Ohio State coach Ryan Day had his best and worst moments in this round. Fields completes four straight passes for 44 yards to work the ball into Clemson territory, but the Buckeyes seem to stall, facing a fourth-and-1 from the Tigers' 23. Instead of attempting a field goal to cut Clemson's lead to two, the Buckeyes not only go for it but take to the air. Fields hits Chris Olave for the go-ahead score ...
Buckeyes reclaim lead on Fields' 4th-down TD strike
Ohio State rolls the dice on 4th-and-2, as Justin Fields fires a 23-yard touchdown to Chris Olave to regain the lead.
... and then Day elects to kick the PAT to make it a two-point lead. As we know, this didn't end up costing him, but it very well could have. From a pure win probability standpoint, going for two up one is maybe the most blatantly obvious decision on the card. It is a no-brainer.
The only possible justifications for kicking the PAT are (A) it's too early to chase points, (B) Clemson's place-kicking situation is bad enough that the Tigers can't rely on making a FG anyway, and (C) by kicking the PAT, Ohio State can go up two possessions with another TD instead of risking going up by only eight.
My responses: (A) There were 12 minutes left, and the teams had combined for just one score in the previous 19 minutes, so we were definitely reaching "end game" status here; (B) Clemson's place-kicking is shaky whether you're up one or two points, so why not try to go up three just in case; and (C) Ohio State just went 43 minutes between touchdowns. Preparing for what happens after your next touchdown seems a mite misguided.
Regardless, Ohio State has the lead and quickly gets the ball back after a Clemson four-and-out.
Judge's score: OSU 10-9 (95-95)
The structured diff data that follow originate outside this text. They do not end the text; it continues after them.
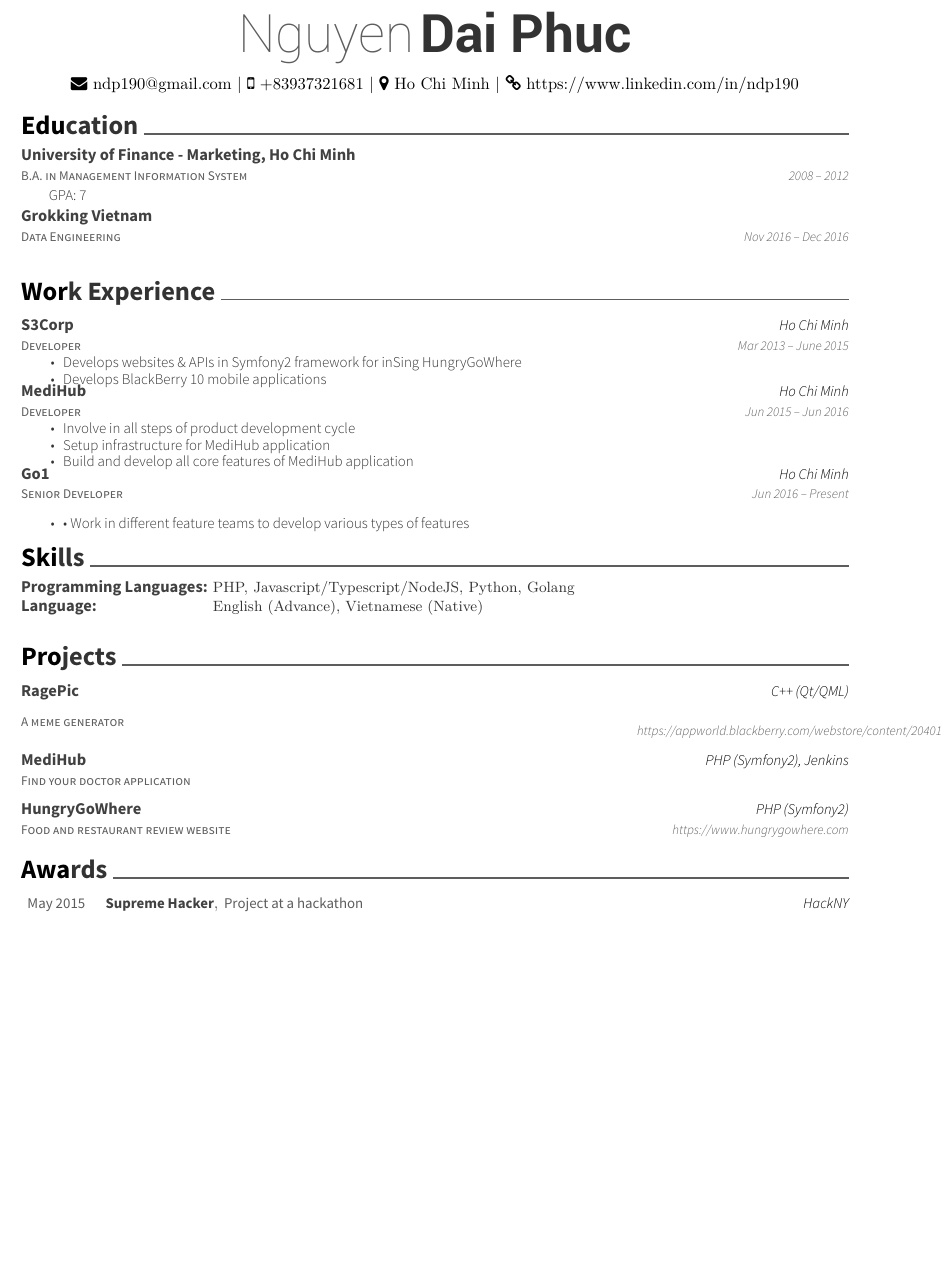
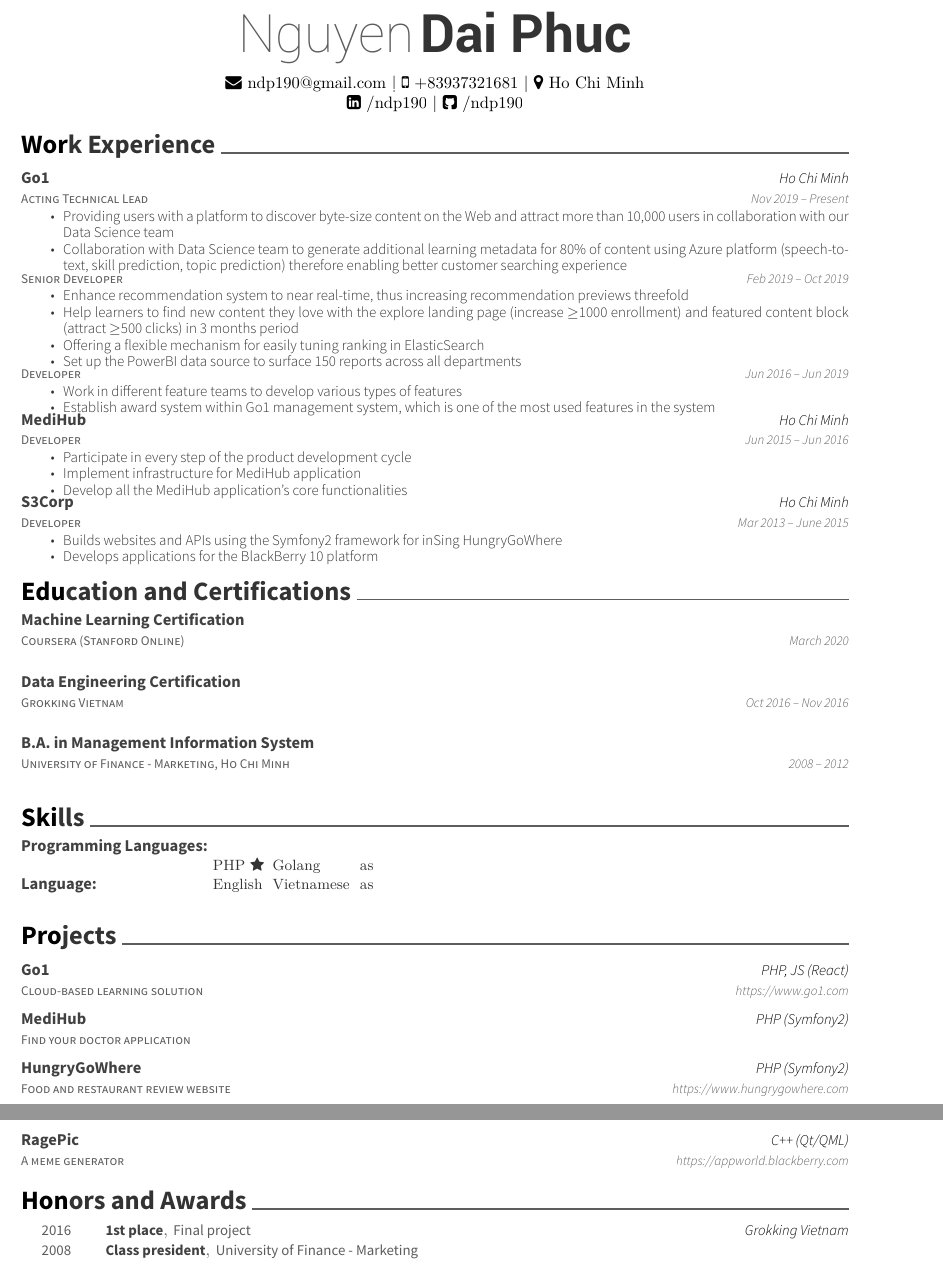
Before and after one commit to ndp190/resume, a LaTeX CV (resume.tex): part of the page before the commit and two parts of pages 1 and 2 of 2 after it, the two joined at a grey line, cut so that both start at the same text, the shorter picture padded with empty space. Compiled offline with XeLaTeX.

Commit message:
Update all resume info, omit skills section atm

```diff
--- a/resume.tex
+++ b/resume.tex
@@ -49,41 +49,43 @@
 \begin{center}
 	\headerfirstnamestyle{Nguyen} \headerlastnamestyle{Dai Phuc} \\
 	\vspace{2mm}
-	{\faEnvelope\ ndp190@gmail.com} | {\faMobile\ +83937321681} | {\faMapMarker\ Ho Chi Minh} | {\faLink\ https://www.linkedin.com/in/ndp190}
+	{\faEnvelope\ ndp190@gmail.com} | {\faMobile\ +83937321681} | {\faMapMarker\ Ho Chi Minh} \\
+	{\faLinkedinSquare\ \href{https://www.linkedin.com/in/ndp190}{/ndp190}} | {\faGithubSquare\ \href{https://github.com/ndp190}{/ndp190}}
 \end{center}
-%%%%%%%%%%%%%%%%%%%%%%%%%%%%%%%%%%%%%%
-%     Education
-%%%%%%%%%%%%%%%%%%%%%%%%%%%%%%%%%%%%%%
-\cvsection{Education}
-\begin{cventries}
-	\cventry
-	{B.A. in Management Information System}
-	{University of Finance - Marketing, Ho Chi Minh}
-	{}
-	{2008 – 2012}
-	{GPA: 7}
-	\cventry
-	{Data Engineering}
-	{Grokking Vietnam}
-	{}
-	{Nov 2016 – Dec 2016}
-	{}
-\end{cventries}
 
-\vspace{-2mm}
 %%%%%%%%%%%%%%%%%%%%%%%%%%%%%%%%%%%%%%
 %     Experience
 %%%%%%%%%%%%%%%%%%%%%%%%%%%%%%%%%%%%%%
 \cvsection{Work Experience}
 \begin{cventries}
 	\cventry
+	{Acting Technical Lead}
+	{Go1}
+	{Ho Chi Minh}
+	{Nov 2019 – Present}
+	{\begin{cvitems}
+		\item {Providing users with a platform to discover byte-size content on the Web and attract more than 10,000 users in collaboration with our Data Science team}
+		\item {Collaboration with Data Science team to generate additional learning metadata for 80\% of content using Azure platform (speech-to-text, skill prediction, topic prediction) therefore enabling better customer searching experience}
+		\end{cvitems}}
+	\cventry
+	{Senior Developer}
+	{}
+	{}
+	{Feb 2019 – Oct 2019}
+	{\begin{cvitems}
+		\item {Enhance recommendation system to near real-time, thus increasing recommendation previews threefold}
+		\item {Help learners to find new content they love with the explore landing page (increase $\geq$1000 enrollment) and featured content block (attract $\geq$500 clicks) in 3 months period}
+		\item {Offering a flexible mechanism for easily tuning ranking in ElasticSearch}
+		\item {Set up the PowerBI data source to surface 150 reports across all departments}
+		\end{cvitems}}
+	\cventry
 	{Developer}
-	{S3Corp}
-	{Ho Chi Minh}
-	{Mar 2013 – June 2015}
+	{}
+	{}
+	{Jun 2016 – Jun 2019}
 	{\begin{cvitems}
-		\item {Develops websites \& APIs in Symfony2 framework for inSing HungryGoWhere}
-		\item {Develops BlackBerry 10 mobile applications}
+		\item {Work in different feature teams to develop various types of features}
+		\item {Establish award system within Go1 management system, which is one of the most used features in the system}
 		\end{cvitems}}
 	\cventry
 	{Developer}
@@ -91,26 +93,56 @@
 	{Ho Chi Minh}
 	{Jun 2015 – Jun 2016}
 	{\begin{cvitems}
-		\item {Involve in all steps of product development cycle}
-		\item {Setup infrastructure for MediHub application}
-		\item {Build and develop all core features of MediHub application}
+		\item {Participate in every step of the product development cycle}
+		\item {Implement infrastructure for MediHub application}
+		\item {Develop all the MediHub application's core functionalities}
 		\end{cvitems}}
 	\cventry
-	{Senior Developer}
-	{Go1}
+	{Developer}
+	{S3Corp}
 	{Ho Chi Minh}
-	{Jun 2016 – Present}
-	{\begin{cvitems}
-		\item {•	Work in different feature teams to develop various types of features}
-		\end{cvitems}}
+	{Mar 2013 – June 2015}
+	{
+		\begin{cvitems}
+			\item {Builds websites and APIs using the Symfony2 framework for inSing HungryGoWhere}
+			\item {Develops applications for the BlackBerry 10 platform}
+		\end{cvitems}
+	}
 \end{cventries}
+%%%%%%%%%%%%%%%%%%%%%%%%%%%%%%%%%%%%%%
+%     Education
+%%%%%%%%%%%%%%%%%%%%%%%%%%%%%%%%%%%%%%
+\cvsection{Education and Certifications}
+\begin{cventries}
+	\cventry
+	{Coursera (Stanford Online)}
+	{Machine Learning Certification}
+	{}
+	{March 2020}
+	{}
+	\cventry
+	{Grokking Vietnam}
+	{Data Engineering Certification}
+	{}
+	{Oct 2016 – Nov 2016}
+	{}
+	\cventry
+	{University of Finance - Marketing, Ho Chi Minh}
+	{B.A. in Management Information System}
+	{}
+	{2008 – 2012}
+	{}
+\end{cventries}
+\vspace{-2mm}
 \cvsection{Skills}
 \begin{cventries}
 	\cventry
 	{}
-	{\def\arraystretch{1.15}{\begin{tabular}{ l l }
-		Programming Languages:  & {\skill{ PHP, Javascript/Typescript/NodeJS, Python, Golang}} \\
-		Language:  & {\skill{ English (Advance), Vietnamese (Native)}} \\
+	{\def\arraystretch{1.15}{\begin{tabular}{ l l l l }
+		% Programming Languages:  & {\skill{ PHP \faStar }} & {\skill{ Python \faStarHalfO }} & {\skill{ as }} \\
+		Programming Languages:  & {} & {} & {} \\
+		{} & {\skill{ PHP \faStar }} & {\skill{ Golang }} & {\skill{ as }} \\
+		Language:  & {\skill{ English }} & {\skill{ Vietnamese }} & {\skill{ as }} \\
 		\end{tabular}}}
 	{}
 	{}
@@ -121,17 +153,17 @@
 \cvsection{Projects}
 \begin{cventries}
 	\cventry
-	{A meme generator}
-	{RagePic}
-	{C++ (Qt/QML)}
-	{https://appworld.blackberry.com/webstore/content/20401932}
+	{Cloud-based learning solution}
+	{Go1}
+	{PHP, JS (React)}
+	{https://www.go1.com}
 	{}
 
 	\vspace{-5mm}
 	\cventry
 	{Find your doctor application}
 	{MediHub}
-	{PHP (Symfony2), Jenkins}
+	{PHP (Symfony2)}
 	{}
 	{}
 
@@ -144,14 +176,28 @@
 	{}
 
 	\vspace{-5mm}
+	\cventry
+	{A meme generator}
+	{RagePic}
+	{C++ (Qt/QML)}
+	{\href{https://appworld.blackberry.com/webstore/content/20401932}{https://appworld.blackberry.com}}
+	{}
+
+	\vspace{-5mm}
 \end{cventries}
-\cvsection{Awards}
+\cvsection{Honors and Awards}
 \begin{cvhonors}
 	\cvhonor
-	{Supreme Hacker}
-	{Project at a hackathon}
-	{HackNY}
-	{May 2015}
+	{1st place}
+	{Final project}
+	{Grokking Vietnam}
+	{2016}
+
+	\cvhonor
+	{Class president}
+	{University of Finance - Marketing}
+	{}
+	{2008}
 \end{cvhonors}
 \
 \end{document}
```
Also changed, not shown: awesome-cv.cls (+10 -8 lines), README.md.
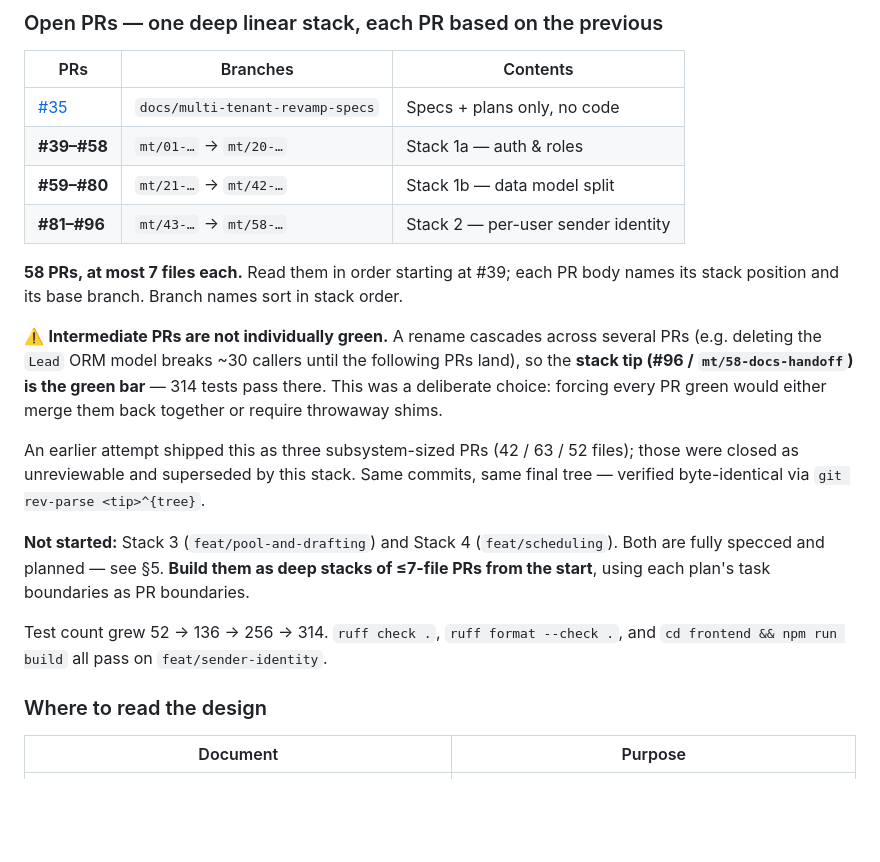
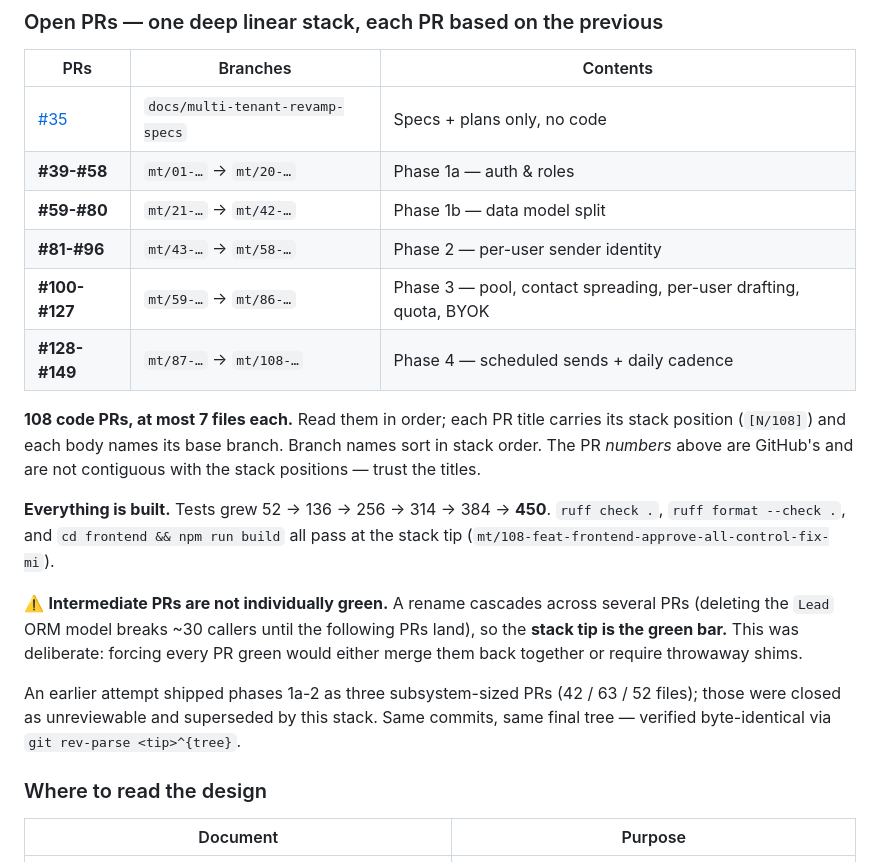
Before and after one commit to liyuxiao2/cold-email-agent, a Markdown page: docs/superpowers/HANDOFF-2026-08-15-multi-tenant-revamp.md, the part around one of its changes. GitHub-like rendering; blank space fills up the shorter version.

```diff
--- a/docs/superpowers/HANDOFF-2026-08-15-multi-tenant-revamp.md
+++ b/docs/superpowers/HANDOFF-2026-08-15-multi-tenant-revamp.md
@@ -30,28 +30,29 @@ Billing was explicitly deferred. Nothing in the design blocks Stripe later.
 | PRs | Branches | Contents |
 |---|---|---|
 | [#35](https://github.com/liyuxiao2/cold-email-agent/pull/35) | `docs/multi-tenant-revamp-specs` | Specs + plans only, no code |
-| **#39–#58** | `mt/01-…` → `mt/20-…` | Stack 1a — auth & roles |
-| **#59–#80** | `mt/21-…` → `mt/42-…` | Stack 1b — data model split |
-| **#81–#96** | `mt/43-…` → `mt/58-…` | Stack 2 — per-user sender identity |
+| **#39-#58** | `mt/01-…` → `mt/20-…` | Phase 1a — auth & roles |
+| **#59-#80** | `mt/21-…` → `mt/42-…` | Phase 1b — data model split |
+| **#81-#96** | `mt/43-…` → `mt/58-…` | Phase 2 — per-user sender identity |
+| **#100-#127** | `mt/59-…` → `mt/86-…` | Phase 3 — pool, contact spreading, per-user drafting, quota, BYOK |
+| **#128-#149** | `mt/87-…` → `mt/108-…` | Phase 4 — scheduled sends + daily cadence |
 
-**58 PRs, at most 7 files each.** Read them in order starting at #39; each PR body names its
-stack position and its base branch. Branch names sort in stack order.
+**108 code PRs, at most 7 files each.** Read them in order; each PR title carries its stack
+position (`[N/108]`) and each body names its base branch. Branch names sort in stack order.
+The PR *numbers* above are GitHub's and are not contiguous with the stack positions — trust the
+titles.
 
-⚠️ **Intermediate PRs are not individually green.** A rename cascades across several PRs (e.g.
-deleting the `Lead` ORM model breaks ~30 callers until the following PRs land), so the **stack
-tip (#96 / `mt/58-docs-handoff`) is the green bar** — 314 tests pass there. This was a deliberate
-choice: forcing every PR green would either merge them back together or require throwaway shims.
+**Everything is built.** Tests grew 52 → 136 → 256 → 314 → 384 → **450**. `ruff check .`,
+`ruff format --check .`, and `cd frontend && npm run build` all pass at the stack tip
+(`mt/108-feat-frontend-approve-all-control-fix-mi`).
 
-An earlier attempt shipped this as three subsystem-sized PRs (42 / 63 / 52 files); those were
-closed as unreviewable and superseded by this stack. Same commits, same final tree — verified
+⚠️ **Intermediate PRs are not individually green.** A rename cascades across several PRs (deleting
+the `Lead` ORM model breaks ~30 callers until the following PRs land), so the **stack tip is the
+green bar.** This was deliberate: forcing every PR green would either merge them back together or
+require throwaway shims.
+
+An earlier attempt shipped phases 1a-2 as three subsystem-sized PRs (42 / 63 / 52 files); those
+were closed as unreviewable and superseded by this stack. Same commits, same final tree — verified
 byte-identical via `git rev-parse <tip>^{tree}`.
-
-**Not started:** Stack 3 (`feat/pool-and-drafting`) and Stack 4 (`feat/scheduling`). Both are
-fully specced and planned — see §5. **Build them as deep stacks of ≤7-file PRs from the start**,
-using each plan's task boundaries as PR boundaries.
-
-Test count grew 52 → 136 → 256 → 314. `ruff check .`, `ruff format --check .`, and
-`cd frontend && npm run build` all pass on `feat/sender-identity`.
 
 ### Where to read the design
 
```
Also changed, not shown: other parts of docs/superpowers/HANDOFF-2026-08-15-multi-tenant-revamp.md (+52 -39 lines).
The national average for fourth-down conversion rates, with 4 yards to go and the ball between your opponent's 30 and 40, is 44% over the past five seasons. After driving 50 yards and taking nearly seven minutes off the clock, the Buckeyes had a 44% chance, then, of putting the game away -- or at least forcing Clemson to use all of its timeouts with three minutes left -- with a fourth-down conversion.
Instead, Day elected to punt. While the PAT call was inexplicable, this one had at least a little bit of logic. The Buckeyes entered the game first in defensive SP+ and had just forced three straight Clemson punts. And it was fourth-and-4, not fourth-and-a-foot -- a 44% chance isn't an 85% chance.
Still, Ohio State took the ball out of its smoking-hot blue-chip quarterback's hands (Fields was at that point 8-for-9 passing for 88 yards in the fourth quarter) and put it in Clemson's instead. The Buckeyes win the round for working the clock effectively, but they once again had the knockout blow dialed up and couldn't land it. In fact, they elected not to throw the punch at all.
Judge's score: OSU 10-9 (OSU 105-104)
A double-knockdown for the champ. Lawrence hits Ross for 11 yards, then runs for another 11. Amari Rodgers reels in a 38-yard pass to the OSU 34, then Lawrence finds Etienne with an odd, wonderful jump pass of sorts. Etienne rumbles 34 yards for the score, his third of the night. Four plays, 94 yards.
Lawrence sells fake, fires jump pass for go-ahead TD
Trevor Lawrence gets the Ohio State defense to bite on a pump fake, then whips a pass to Travis Etienne for a 34-yard Clemson touchdown.
Ohio State gets off the metaphorical mat. Fields hits Dobbins three times for 31 yards and finds Hill for 13, as well. After two Fields rushes, the Buckeyes have the ball at the Clemson 23 again with 43 seconds left, and Fields again looks to Olave. But this time there's a gut-wrenching miscommunication. Fields steps up and throws toward the end zone, but Olave, thinking Fields was scrambling, breaks off his route. The pass hits Clemson safety Nolan Turner in stride in the end zone.
Turner picks off Fields to seal Clemson's trip to title game
Justin Fields is picked off in the end zone by Nolan Turner, sealing a trip to the CFP title game for Clemson.
Ballgame. A 12th-round knockout.
The last time we saw a semifinal game this good: Georgia's Rose Bowl win over Oklahoma two years ago. The finale, an Alabama win in overtime over the Dawgs, was almost better. May we be as lucky with LSU-Clemson on Jan. 13.